These dramatic photographs put a vivid human face on the perennial fight for freedom. Their clarity emphasizes the importance of recognizing a basic truth: the price of freedom is eternal vigilance.

The price is also courage and persistence. The burning fire of Prague Spring was never extinguished despite the heavy hand of Soviet repression. Persistence and courage remained and the embers once again burn brightly.

Lessons from the past are too easily forgotten. Our memories need refreshments so that we may keep moving forward with freedom as our guide.

– George P. Shultz, Secretery of State
Prague Marchers

In 1969, Alexander Dubček’s reforms ushered in a period of liberalization that loosened restriction on free speech, media and economic activity. Unable to halt the march of these universal democratic values, the Soviet military turned to more aggressive means, deploying its forces into the streets of the nation’s capital to crack down on citizens exercising their fundamental rights to speak freely and assemble peacefully.

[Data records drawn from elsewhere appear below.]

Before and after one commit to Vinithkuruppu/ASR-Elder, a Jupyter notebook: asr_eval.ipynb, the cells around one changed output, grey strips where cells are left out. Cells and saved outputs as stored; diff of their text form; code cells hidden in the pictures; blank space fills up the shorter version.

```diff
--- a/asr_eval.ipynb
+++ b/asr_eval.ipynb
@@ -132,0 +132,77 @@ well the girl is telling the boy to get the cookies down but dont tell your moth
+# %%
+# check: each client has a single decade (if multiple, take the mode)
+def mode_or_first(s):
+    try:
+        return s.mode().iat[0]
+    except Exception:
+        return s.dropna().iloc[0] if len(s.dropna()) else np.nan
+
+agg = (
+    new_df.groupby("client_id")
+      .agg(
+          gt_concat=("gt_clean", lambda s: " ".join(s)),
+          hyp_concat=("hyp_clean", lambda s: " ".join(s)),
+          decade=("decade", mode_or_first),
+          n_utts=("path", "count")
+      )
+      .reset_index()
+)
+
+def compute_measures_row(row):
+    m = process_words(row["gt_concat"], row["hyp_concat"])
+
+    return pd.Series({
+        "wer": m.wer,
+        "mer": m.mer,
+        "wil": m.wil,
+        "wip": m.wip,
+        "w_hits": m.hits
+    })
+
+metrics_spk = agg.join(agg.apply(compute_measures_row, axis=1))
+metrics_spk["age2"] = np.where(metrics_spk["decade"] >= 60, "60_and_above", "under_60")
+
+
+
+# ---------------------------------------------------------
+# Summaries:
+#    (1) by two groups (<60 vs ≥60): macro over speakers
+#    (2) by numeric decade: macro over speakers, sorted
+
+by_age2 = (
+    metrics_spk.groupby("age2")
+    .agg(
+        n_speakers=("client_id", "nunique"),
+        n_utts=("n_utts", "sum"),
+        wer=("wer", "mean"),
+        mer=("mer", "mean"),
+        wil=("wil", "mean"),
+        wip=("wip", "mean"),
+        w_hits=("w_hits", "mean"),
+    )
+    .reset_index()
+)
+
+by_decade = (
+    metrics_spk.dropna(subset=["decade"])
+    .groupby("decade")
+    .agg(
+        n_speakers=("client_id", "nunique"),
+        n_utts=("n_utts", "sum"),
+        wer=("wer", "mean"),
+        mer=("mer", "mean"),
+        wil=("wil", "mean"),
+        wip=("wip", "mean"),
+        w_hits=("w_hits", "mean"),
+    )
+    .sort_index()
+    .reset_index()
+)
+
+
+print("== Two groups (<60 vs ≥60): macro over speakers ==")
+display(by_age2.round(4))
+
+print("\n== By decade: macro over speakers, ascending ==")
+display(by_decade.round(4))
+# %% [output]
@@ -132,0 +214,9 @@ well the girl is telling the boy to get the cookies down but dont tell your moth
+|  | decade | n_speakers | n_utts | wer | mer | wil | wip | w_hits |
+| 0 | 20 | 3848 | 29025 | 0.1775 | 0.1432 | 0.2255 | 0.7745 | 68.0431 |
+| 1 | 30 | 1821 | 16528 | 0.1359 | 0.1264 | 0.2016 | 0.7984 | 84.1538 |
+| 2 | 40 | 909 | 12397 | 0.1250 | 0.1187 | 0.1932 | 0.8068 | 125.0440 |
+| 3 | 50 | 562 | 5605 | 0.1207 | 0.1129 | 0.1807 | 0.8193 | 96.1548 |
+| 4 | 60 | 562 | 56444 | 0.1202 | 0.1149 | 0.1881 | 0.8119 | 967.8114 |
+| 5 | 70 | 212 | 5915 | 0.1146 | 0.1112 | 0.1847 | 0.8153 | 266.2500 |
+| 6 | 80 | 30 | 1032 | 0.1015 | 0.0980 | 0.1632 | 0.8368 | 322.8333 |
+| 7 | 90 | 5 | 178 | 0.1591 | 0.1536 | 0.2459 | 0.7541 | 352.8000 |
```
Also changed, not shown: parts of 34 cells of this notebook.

It would be another twenty years before the Velvet Revolution would allow the Czech people to shed the shackles of Soviet oppression. But the courage displayed by ordinary Czech citizens in August 1968 laid the groundwork for the Communist Party’s eventual collapse by exposing cracks in the Soviet system that could no longer go unnoticed.

Through his arresting images from the street of Prague during that fateful August, Paul Goldsmith evokes this spirit of resilience that drove throngs of Czech citizens to stare down Soviet tanks in the name of liberty. His timeless photographs capture the hundreds of anonymous faces—some battered and blood-soaked, others youthful and resolute—united in their fierce determination to see freedom triumph over tyranny. The citizens captured in this volume were not mere witnesses to history—they helped make it.

– Condoleeza Rice, Secretary of State